● **Required work**: The expected answer comprises all lines from the entries that contain the string "solid".

● **Data supplied**:
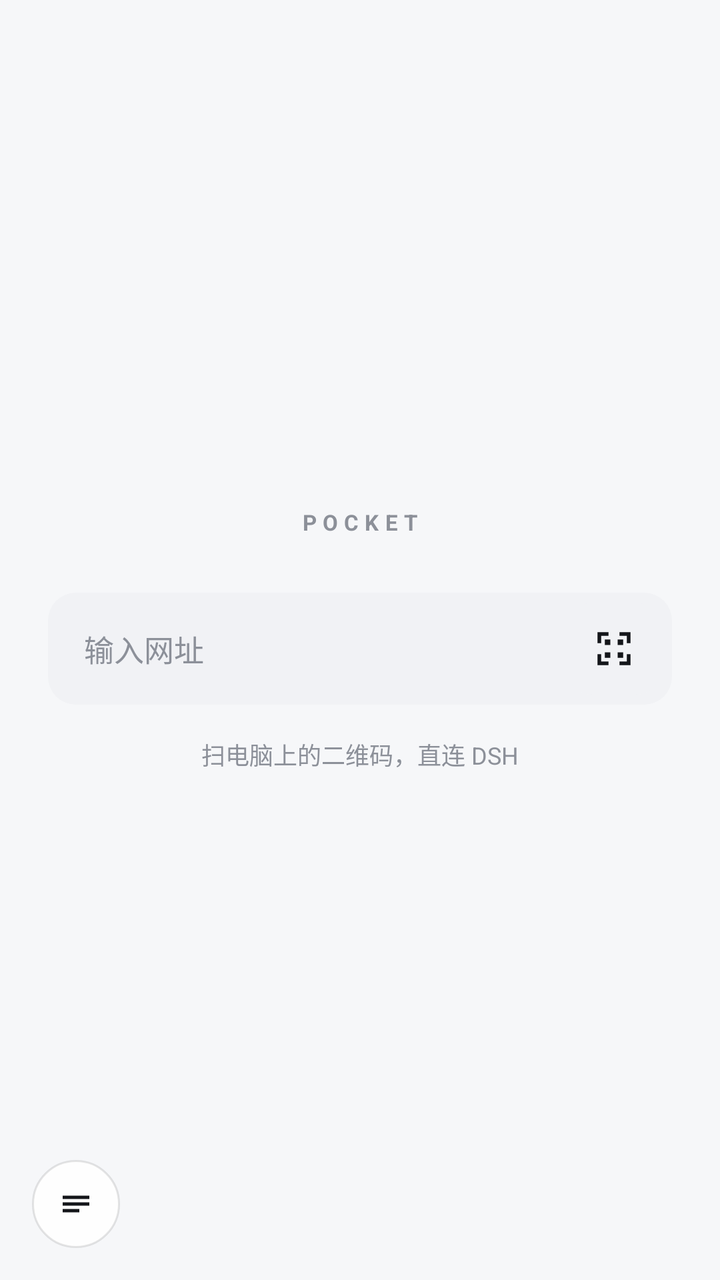
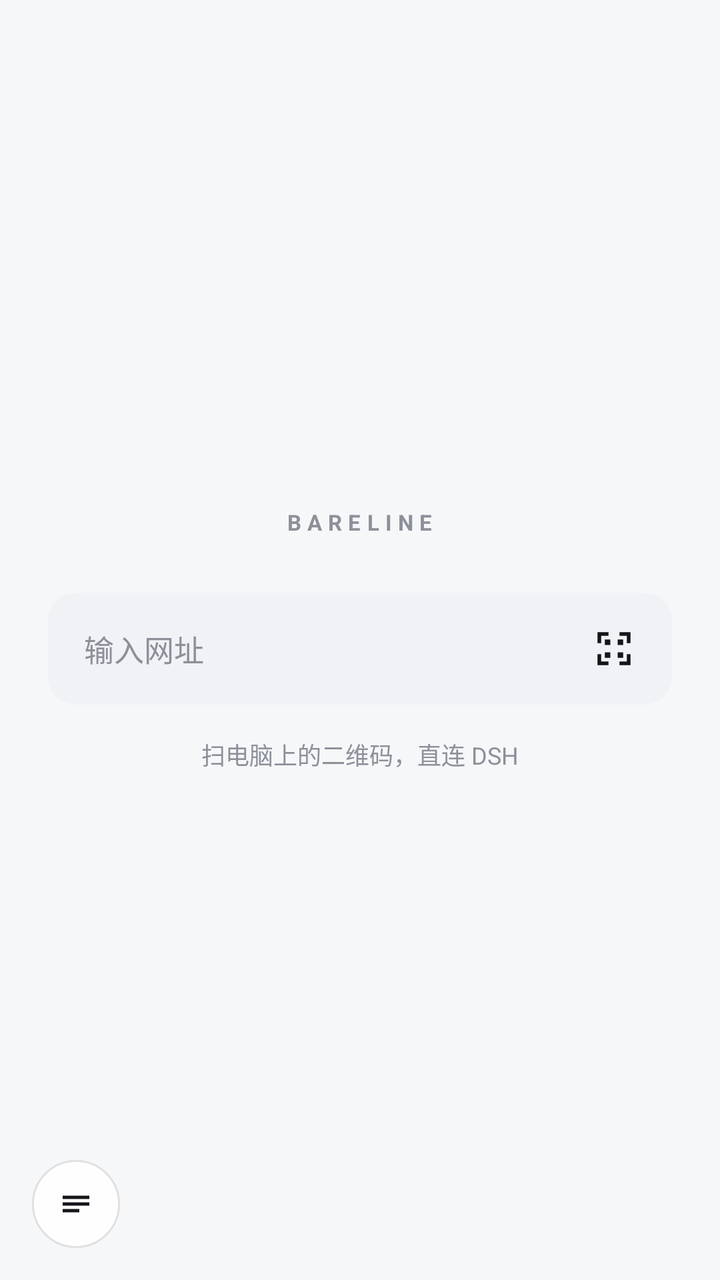

An Android layout rendered at two revisions. The XML below is the earlier revision; the diff shows what the commit changed to produce the second picture.
<!-- AndroidManifest.xml: application theme AppTheme -->
<!-- res/layout/activity_main.xml -->
<?xml version="1.0" encoding="utf-8"?>
<FrameLayout xmlns:android="http://schemas.android.com/apk/res/android"
    android:id="@+id/root"
    android:layout_width="match_parent"
    android:layout_height="match_parent"
    android:background="@color/bg">

    
    <WebView
        android:id="@+id/web"
        android:layout_width="match_parent"
        android:layout_height="match_parent"
        android:background="@color/bg"
        android:visibility="gone" />

    
    <LinearLayout
        android:id="@+id/homeLayer"
        android:layout_width="match_parent"
        android:layout_height="match_parent"
        android:gravity="center"
        android:orientation="vertical"
        android:paddingLeft="24dp"
        android:paddingRight="24dp">

        <TextView
            android:layout_width="wrap_content"
            android:layout_height="wrap_content"
            android:layout_marginBottom="28dp"
            android:letterSpacing="0.28"
            android:text="POCKET"
            android:textColor="@color/muted"
            android:textSize="11sp"
            android:textStyle="bold" />

        <LinearLayout
            android:layout_width="match_parent"
            android:layout_height="56dp"
            android:background="@drawable/bg_field"
            android:gravity="center_vertical"
            android:orientation="horizontal"
            android:paddingLeft="18dp"
            android:paddingRight="6dp">

            <EditText
                android:id="@+id/urlInput"
                android:layout_width="0dp"
                android:layout_height="match_parent"
                android:layout_weight="1"
                android:background="@null"
                android:hint="输入网址"
                android:imeOptions="actionGo"
                android:importantForAutofill="no"
                android:inputType="textUri"
                android:maxLines="1"
                android:singleLine="true"
                android:textColor="@color/ink"
                android:textColorHint="@color/muted"
                android:textSize="15sp" />

            <ImageButton
                android:id="@+id/scanBtn"
                android:layout_width="46dp"
                android:layout_height="46dp"
                android:background="@drawable/bg_scan_btn"
                android:contentDescription="扫码"
                android:padding="12dp"
                android:scaleType="fitCenter"
                android:src="@drawable/ic_scan" />
        </LinearLayout>

        <TextView
            android:id="@+id/homeHint"
            android:layout_width="wrap_content"
            android:layout_height="wrap_content"
            android:layout_marginTop="16dp"
            android:text="扫电脑上的二维码，直连 DSH"
            android:textColor="@color/muted"
            android:textSize="12sp" />
    </LinearLayout>

    
    <View
        android:id="@+id/scrim"
        android:layout_width="match_parent"
        android:layout_height="match_parent"
        android:background="#00000000"
        android:visibility="gone" />

    
    <LinearLayout
        android:id="@+id/panel"
        android:layout_width="286dp"
        android:layout_height="wrap_content"
        android:layout_gravity="bottom|left"
        android:layout_marginLeft="16dp"
        android:layout_marginBottom="70dp"
        android:background="@drawable/bg_panel"
        android:elevation="10dp"
        android:orientation="vertical"
        android:paddingTop="6dp"
        android:paddingBottom="6dp"
        android:visibility="gone">

        
        <LinearLayout
            android:id="@+id/barRow"
            android:layout_width="match_parent"
            android:layout_height="50dp"
            android:gravity="center_vertical"
            android:orientation="horizontal"
            android:paddingLeft="4dp"
            android:paddingRight="4dp"
            android:visibility="gone">

            <ImageButton
                android:id="@+id/btnBack"
                android:layout_width="38dp"
                android:layout_height="38dp"
                android:background="?android:attr/selectableItemBackgroundBorderless"
                android:contentDescription="后退"
                android:padding="9dp"
                android:scaleType="fitCenter"
                android:src="@drawable/ic_back" />

            <EditText
                android:id="@+id/barInput"
                android:layout_width="0dp"
                android:layout_height="36dp"
                android:layout_marginLeft="2dp"
                android:layout_marginRight="2dp"
                android:layout_weight="1"
                android:background="@drawable/bg_field"
                android:hint="输入网址"
                android:imeOptions="actionGo"
                android:importantForAutofill="no"
                android:inputType="textUri"
                android:maxLines="1"
                android:paddingLeft="12dp"
                android:paddingRight="12dp"
                android:singleLine="true"
                android:textColor="@color/ink"
                android:textColorHint="@color/muted"
                android:textSize="12sp" />

            <ImageButton
                android:id="@+id/btnReload"
                android:layout_width="38dp"
                android:layout_height="38dp"
                android:background="?android:attr/selectableItemBackgroundBorderless"
                android:contentDescription="刷新"
                android:padding="9dp"
                android:scaleType="fitCenter"
                android:src="@drawable/ic_reload" />

            <ImageButton
                android:id="@+id/btnScan2"
                android:layout_width="38dp"
                android:layout_height="38dp"
                android:background="?android:attr/selectableItemBackgroundBorderless"
                android:contentDescription="扫码"
                android:padding="9dp"
                android:scaleType="fitCenter"
                android:src="@drawable/ic_scan" />
        </LinearLayout>

        <LinearLayout
            android:id="@+id/listHeader"
            android:layout_width="match_parent"
            android:layout_height="wrap_content"
            android:gravity="center_vertical"
            android:orientation="horizontal"
            android:paddingLeft="16dp"
            android:paddingTop="4dp"
            android:paddingRight="10dp"
            android:paddingBottom="2dp">

            <TextView
                android:id="@+id/listTitle"
                android:layout_width="0dp"
                android:layout_height="wrap_content"
                android:layout_weight="1"
                android:text="最近打开"
                android:textColor="@color/muted"
                android:textSize="11sp"
                android:textStyle="bold" />

            <TextView
                android:id="@+id/btnClear"
                android:layout_width="wrap_content"
                android:layout_height="wrap_content"
                android:padding="6dp"
                android:text="清空"
                android:textColor="@color/muted"
                android:textSize="11sp" />
        </LinearLayout>

        
        <LinearLayout
            android:id="@+id/btnVault"
            android:layout_width="match_parent"
            android:layout_height="42dp"
            android:background="?android:attr/selectableItemBackground"
            android:gravity="center_vertical"
            android:orientation="horizontal"
            android:paddingLeft="16dp"
            android:paddingRight="16dp">

            <ImageView
                android:layout_width="17dp"
                android:layout_height="17dp"
                android:contentDescription="密码库"
                android:src="@drawable/ic_key"
                android:tint="@color/muted" />

            <TextView
                android:layout_width="0dp"
                android:layout_height="wrap_content"
                android:layout_marginLeft="10dp"
                android:layout_weight="1"
                android:text="密码库"
                android:textColor="@color/ink"
                android:textSize="13sp" />

            <TextView
                android:id="@+id/vaultCount"
                android:layout_width="wrap_content"
                android:layout_height="wrap_content"
                android:textColor="@color/muted"
                android:textSize="11sp" />
        </LinearLayout>

        <View
            android:layout_width="match_parent"
            android:layout_height="1dp"
            android:layout_marginLeft="16dp"
            android:layout_marginRight="16dp"
            android:background="@color/line" />

        <ScrollView
            android:id="@+id/listScroll"
            android:layout_width="match_parent"
            android:layout_height="wrap_content"
            android:maxHeight="260dp"
            android:overScrollMode="never">

            <LinearLayout
                android:id="@+id/linkList"
                android:layout_width="match_parent"
                android:layout_height="wrap_content"
                android:orientation="vertical"
                android:paddingLeft="8dp"
                android:paddingRight="8dp" />
        </ScrollView>
    </LinearLayout>

    
    <ImageButton
        android:id="@+id/fab"
        android:layout_width="44dp"
        android:layout_height="44dp"
        android:layout_gravity="bottom|left"
        android:layout_marginLeft="16dp"
        android:layout_marginBottom="16dp"
        android:background="@drawable/bg_fab"
        android:contentDescription="最近打开"
        android:elevation="6dp"
        android:padding="12dp"
        android:scaleType="fitCenter"
        android:src="@drawable/ic_list" />

    
    <ImageButton
        android:id="@+id/fabKey"
        android:layout_width="44dp"
        android:layout_height="44dp"
        android:layout_gravity="bottom|left"
        android:layout_marginLeft="16dp"
        android:layout_marginBottom="68dp"
        android:background="@drawable/bg_key_fab"
        android:contentDescription="填入密码"
        android:elevation="6dp"
        android:padding="11dp"
        android:scaleType="fitCenter"
        android:src="@drawable/ic_key"
        android:visibility="gone" />

    
    <FrameLayout
        android:id="@+id/vaultHost"
        android:layout_width="match_parent"
        android:layout_height="match_parent"
        android:elevation="20dp"
        android:visibility="gone" />

</FrameLayout>
<!-- resources referenced by this layout -->
<resources>
  <color name="bg">#FFF6F7F9</color>
  <color name="ink">#FF14161A</color>
  <color name="line">#FFE9EAEE</color>
  <color name="muted">#FF8C9099</color>
  <!-- drawable bg_fab (drawable) -->
  <?xml version="1.0" encoding="utf-8"?>
  <shape xmlns:android="http://schemas.android.com/apk/res/android"
      android:shape="oval">
      
      <solid android:color="#E6FFFFFF" />
      <stroke
          android:width="1dp"
          android:color="#1A000000" />
  </shape>
  <!-- drawable bg_field (drawable) -->
  <?xml version="1.0" encoding="utf-8"?>
  <shape xmlns:android="http://schemas.android.com/apk/res/android"
      android:shape="rectangle">
      <solid android:color="@color/field" />
      <corners android:radius="14dp" />
  </shape>
  <!-- drawable bg_key_fab (drawable) -->
  <?xml version="1.0" encoding="utf-8"?>
  <shape xmlns:android="http://schemas.android.com/apk/res/android"
      android:shape="oval">
      <solid android:color="@color/accent" />
  </shape>
  <!-- drawable bg_panel (drawable) -->
  <?xml version="1.0" encoding="utf-8"?>
  <shape xmlns:android="http://schemas.android.com/apk/res/android"
      android:shape="rectangle">
      <solid android:color="@color/sheet" />
      <corners android:radius="16dp" />
      <stroke
          android:width="1dp"
          android:color="@color/line" />
  </shape>
  <!-- drawable bg_scan_btn (drawable) -->
  <?xml version="1.0" encoding="utf-8"?>
  <shape xmlns:android="http://schemas.android.com/apk/res/android"
      android:shape="rectangle">
      <solid android:color="@color/field" />
      <corners android:radius="12dp" />
  </shape>
  <!-- drawable ic_back (drawable) -->
  <?xml version="1.0" encoding="utf-8"?>
  <vector xmlns:android="http://schemas.android.com/apk/res/android"
      android:width="24dp"
      android:height="24dp"
      android:viewportWidth="24"
      android:viewportHeight="24"
      android:tint="@color/ink">
      <path
          android:fillColor="#FFFFFFFF"
          android:pathData="M15.4,7.4L14,6l-6,6 6,6 1.4,-1.4L10.8,12z" />
  </vector>
  <!-- drawable ic_key (drawable) -->
  <?xml version="1.0" encoding="utf-8"?>
  <vector xmlns:android="http://schemas.android.com/apk/res/android"
      android:width="24dp"
      android:height="24dp"
      android:viewportWidth="24"
      android:viewportHeight="24"
      android:tint="#FFFFFFFF">
      <path
          android:fillColor="#FFFFFFFF"
          android:pathData="M12.65,10C11.83,7.67 9.61,6 7,6c-3.31,0 -6,2.69 -6,6s2.69,6 6,6c2.61,0 4.83,-1.67 5.65,-4H17v4h4v-4h2v-4H12.65zM7,14c-1.1,0 -2,-0.9 -2,-2s0.9,-2 2,-2 2,0.9 2,2 -0.9,2 -2,2z" />
  </vector>
  <!-- drawable ic_list (drawable) -->
  <?xml version="1.0" encoding="utf-8"?>
  <vector xmlns:android="http://schemas.android.com/apk/res/android"
      android:width="24dp"
      android:height="24dp"
      android:viewportWidth="24"
      android:viewportHeight="24"
      android:tint="@color/ink">
      <path
          android:fillColor="#FFFFFFFF"
          android:pathData="M4,7h16v2H4zM4,11h16v2H4zM4,15h10v2H4z" />
  </vector>
  <style name="AppTheme" parent="@android:style/Theme.Material.Light.NoActionBar">
          <item name="android:windowBackground">@color/bg</item>
          <item name="android:statusBarColor">@color/bg</item>
          <item name="android:navigationBarColor">@color/bg</item>
          <item name="android:windowLightStatusBar">true</item>
          <item name="android:colorAccent">@color/accent</item>
          <item name="android:colorControlActivated">@color/accent</item>
      </style>
  <color name="field">#FFF1F2F5</color>
  <color name="accent">#FF2F62FF</color>
  <color name="sheet">#FFFFFFFF</color>
  <!-- unchanged entries left out for length: 2 -->
</resources>

<!-- the commit's change to res/layout/activity_main.xml (unified diff, before → after) -->
@@ -28,7 +28,7 @@
             android:layout_height="wrap_content"
             android:layout_marginBottom="28dp"
             android:letterSpacing="0.28"
-            android:text="POCKET"
+            android:text="BARELINE"
             android:textColor="@color/muted"
             android:textSize="11sp"
             android:textStyle="bold" />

● **Task output**:
      <solid android:color="#E6FFFFFF" />
      <solid android:color="@color/field" />
      <solid android:color="@color/accent" />
      <solid android:color="@color/sheet" />
      <solid android:color="@color/field" />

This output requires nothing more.